#### [TASK TO CARRY OUT]
Please print the full listing exactly.

● ● ● ● ●

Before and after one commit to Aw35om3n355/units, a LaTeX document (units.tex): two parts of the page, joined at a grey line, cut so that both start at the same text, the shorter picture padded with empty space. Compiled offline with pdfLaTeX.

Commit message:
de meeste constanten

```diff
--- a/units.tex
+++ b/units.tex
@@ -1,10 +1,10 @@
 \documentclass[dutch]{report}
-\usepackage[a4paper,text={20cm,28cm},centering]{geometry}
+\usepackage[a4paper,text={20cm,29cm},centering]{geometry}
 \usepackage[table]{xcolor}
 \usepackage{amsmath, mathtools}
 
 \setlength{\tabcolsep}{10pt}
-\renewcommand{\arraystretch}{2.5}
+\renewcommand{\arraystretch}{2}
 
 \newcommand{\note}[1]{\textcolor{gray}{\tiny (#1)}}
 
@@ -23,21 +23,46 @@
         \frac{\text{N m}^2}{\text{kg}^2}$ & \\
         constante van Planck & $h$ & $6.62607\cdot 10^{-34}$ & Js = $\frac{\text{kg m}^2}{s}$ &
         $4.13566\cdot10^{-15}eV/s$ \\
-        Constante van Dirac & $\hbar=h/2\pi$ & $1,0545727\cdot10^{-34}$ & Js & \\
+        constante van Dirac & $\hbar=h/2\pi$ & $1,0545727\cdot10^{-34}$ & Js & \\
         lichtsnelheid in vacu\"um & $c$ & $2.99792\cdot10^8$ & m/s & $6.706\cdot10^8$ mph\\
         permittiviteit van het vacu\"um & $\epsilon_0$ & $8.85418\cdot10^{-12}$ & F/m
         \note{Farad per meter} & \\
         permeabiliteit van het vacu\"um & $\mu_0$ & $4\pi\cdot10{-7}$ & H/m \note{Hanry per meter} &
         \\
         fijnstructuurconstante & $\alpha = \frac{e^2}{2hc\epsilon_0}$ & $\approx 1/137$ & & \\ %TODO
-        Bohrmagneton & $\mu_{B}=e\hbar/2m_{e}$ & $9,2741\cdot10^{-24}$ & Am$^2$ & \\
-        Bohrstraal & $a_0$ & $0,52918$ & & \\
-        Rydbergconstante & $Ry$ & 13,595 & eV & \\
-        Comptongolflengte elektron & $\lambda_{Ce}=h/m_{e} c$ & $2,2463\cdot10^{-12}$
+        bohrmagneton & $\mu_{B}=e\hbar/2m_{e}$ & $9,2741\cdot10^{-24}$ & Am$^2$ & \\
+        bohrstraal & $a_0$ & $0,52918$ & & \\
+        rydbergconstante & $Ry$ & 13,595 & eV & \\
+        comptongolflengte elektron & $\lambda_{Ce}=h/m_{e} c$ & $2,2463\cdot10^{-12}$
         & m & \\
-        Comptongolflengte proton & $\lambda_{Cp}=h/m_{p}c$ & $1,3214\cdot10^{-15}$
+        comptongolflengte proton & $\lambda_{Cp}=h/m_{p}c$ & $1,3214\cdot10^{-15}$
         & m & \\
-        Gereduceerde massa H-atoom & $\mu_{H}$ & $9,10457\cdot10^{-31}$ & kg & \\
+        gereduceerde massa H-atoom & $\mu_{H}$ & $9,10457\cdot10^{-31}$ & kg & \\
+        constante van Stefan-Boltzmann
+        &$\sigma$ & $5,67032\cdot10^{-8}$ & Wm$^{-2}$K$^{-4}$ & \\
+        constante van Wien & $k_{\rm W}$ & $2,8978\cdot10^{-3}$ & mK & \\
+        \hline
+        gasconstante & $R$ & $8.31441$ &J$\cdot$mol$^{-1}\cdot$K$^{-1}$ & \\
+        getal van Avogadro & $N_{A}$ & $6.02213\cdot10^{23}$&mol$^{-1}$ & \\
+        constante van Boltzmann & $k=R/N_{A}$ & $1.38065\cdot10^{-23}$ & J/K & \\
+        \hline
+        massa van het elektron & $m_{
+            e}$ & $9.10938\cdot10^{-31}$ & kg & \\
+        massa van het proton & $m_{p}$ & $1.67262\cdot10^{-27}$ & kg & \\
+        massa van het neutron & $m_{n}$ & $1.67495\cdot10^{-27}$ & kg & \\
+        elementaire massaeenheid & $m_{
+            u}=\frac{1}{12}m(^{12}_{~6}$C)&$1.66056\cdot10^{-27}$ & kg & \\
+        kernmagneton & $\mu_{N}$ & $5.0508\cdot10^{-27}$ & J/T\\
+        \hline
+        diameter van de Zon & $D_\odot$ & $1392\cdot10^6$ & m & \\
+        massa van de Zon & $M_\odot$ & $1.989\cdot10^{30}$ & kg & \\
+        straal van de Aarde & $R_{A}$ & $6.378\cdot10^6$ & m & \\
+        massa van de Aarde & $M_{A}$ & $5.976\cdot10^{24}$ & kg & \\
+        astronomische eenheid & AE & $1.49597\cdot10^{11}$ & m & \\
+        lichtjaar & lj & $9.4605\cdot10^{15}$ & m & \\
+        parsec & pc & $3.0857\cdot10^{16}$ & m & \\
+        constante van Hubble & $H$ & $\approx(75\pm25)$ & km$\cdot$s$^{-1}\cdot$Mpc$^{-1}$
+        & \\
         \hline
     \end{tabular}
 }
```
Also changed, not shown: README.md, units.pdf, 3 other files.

● ● ● ● ●

#### [COMPLETED TASK]
Before and after one commit to Aw35om3n355/units, a LaTeX document (units.tex): two parts of the page, joined at a grey line, cut so that both start at the same text, the shorter picture padded with empty space. Compiled offline with pdfLaTeX.

Commit message:
de meeste constanten

```diff
--- a/units.tex
+++ b/units.tex
@@ -1,10 +1,10 @@
 \documentclass[dutch]{report}
-\usepackage[a4paper,text={20cm,28cm},centering]{geometry}
+\usepackage[a4paper,text={20cm,29cm},centering]{geometry}
 \usepackage[table]{xcolor}
 \usepackage{amsmath, mathtools}
 
 \setlength{\tabcolsep}{10pt}
-\renewcommand{\arraystretch}{2.5}
+\renewcommand{\arraystretch}{2}
 
 \newcommand{\note}[1]{\textcolor{gray}{\tiny (#1)}}
 
@@ -23,21 +23,46 @@
         \frac{\text{N m}^2}{\text{kg}^2}$ & \\
         constante van Planck & $h$ & $6.62607\cdot 10^{-34}$ & Js = $\frac{\text{kg m}^2}{s}$ &
         $4.13566\cdot10^{-15}eV/s$ \\
-        Constante van Dirac & $\hbar=h/2\pi$ & $1,0545727\cdot10^{-34}$ & Js & \\
+        constante van Dirac & $\hbar=h/2\pi$ & $1,0545727\cdot10^{-34}$ & Js & \\
         lichtsnelheid in vacu\"um & $c$ & $2.99792\cdot10^8$ & m/s & $6.706\cdot10^8$ mph\\
         permittiviteit van het vacu\"um & $\epsilon_0$ & $8.85418\cdot10^{-12}$ & F/m
         \note{Farad per meter} & \\
         permeabiliteit van het vacu\"um & $\mu_0$ & $4\pi\cdot10{-7}$ & H/m \note{Hanry per meter} &
         \\
         fijnstructuurconstante & $\alpha = \frac{e^2}{2hc\epsilon_0}$ & $\approx 1/137$ & & \\ %TODO
-        Bohrmagneton & $\mu_{B}=e\hbar/2m_{e}$ & $9,2741\cdot10^{-24}$ & Am$^2$ & \\
-        Bohrstraal & $a_0$ & $0,52918$ & & \\
-        Rydbergconstante & $Ry$ & 13,595 & eV & \\
-        Comptongolflengte elektron & $\lambda_{Ce}=h/m_{e} c$ & $2,2463\cdot10^{-12}$
+        bohrmagneton & $\mu_{B}=e\hbar/2m_{e}$ & $9,2741\cdot10^{-24}$ & Am$^2$ & \\
+        bohrstraal & $a_0$ & $0,52918$ & & \\
+        rydbergconstante & $Ry$ & 13,595 & eV & \\
+        comptongolflengte elektron & $\lambda_{Ce}=h/m_{e} c$ & $2,2463\cdot10^{-12}$
         & m & \\
-        Comptongolflengte proton & $\lambda_{Cp}=h/m_{p}c$ & $1,3214\cdot10^{-15}$
+        comptongolflengte proton & $\lambda_{Cp}=h/m_{p}c$ & $1,3214\cdot10^{-15}$
         & m & \\
-        Gereduceerde massa H-atoom & $\mu_{H}$ & $9,10457\cdot10^{-31}$ & kg & \\
+        gereduceerde massa H-atoom & $\mu_{H}$ & $9,10457\cdot10^{-31}$ & kg & \\
+        constante van Stefan-Boltzmann
+        &$\sigma$ & $5,67032\cdot10^{-8}$ & Wm$^{-2}$K$^{-4}$ & \\
+        constante van Wien & $k_{\rm W}$ & $2,8978\cdot10^{-3}$ & mK & \\
+        \hline
+        gasconstante & $R$ & $8.31441$ &J$\cdot$mol$^{-1}\cdot$K$^{-1}$ & \\
+        getal van Avogadro & $N_{A}$ & $6.02213\cdot10^{23}$&mol$^{-1}$ & \\
+        constante van Boltzmann & $k=R/N_{A}$ & $1.38065\cdot10^{-23}$ & J/K & \\
+        \hline
+        massa van het elektron & $m_{
+            e}$ & $9.10938\cdot10^{-31}$ & kg & \\
+        massa van het proton & $m_{p}$ & $1.67262\cdot10^{-27}$ & kg & \\
+        massa van het neutron & $m_{n}$ & $1.67495\cdot10^{-27}$ & kg & \\
+        elementaire massaeenheid & $m_{
+            u}=\frac{1}{12}m(^{12}_{~6}$C)&$1.66056\cdot10^{-27}$ & kg & \\
+        kernmagneton & $\mu_{N}$ & $5.0508\cdot10^{-27}$ & J/T\\
+        \hline
+        diameter van de Zon & $D_\odot$ & $1392\cdot10^6$ & m & \\
+        massa van de Zon & $M_\odot$ & $1.989\cdot10^{30}$ & kg & \\
+        straal van de Aarde & $R_{A}$ & $6.378\cdot10^6$ & m & \\
+        massa van de Aarde & $M_{A}$ & $5.976\cdot10^{24}$ & kg & \\
+        astronomische eenheid & AE & $1.49597\cdot10^{11}$ & m & \\
+        lichtjaar & lj & $9.4605\cdot10^{15}$ & m & \\
+        parsec & pc & $3.0857\cdot10^{16}$ & m & \\
+        constante van Hubble & $H$ & $\approx(75\pm25)$ & km$\cdot$s$^{-1}\cdot$Mpc$^{-1}$
+        & \\
         \hline
     \end{tabular}
 }
```
Also changed, not shown: README.md, units.pdf, 3 other files.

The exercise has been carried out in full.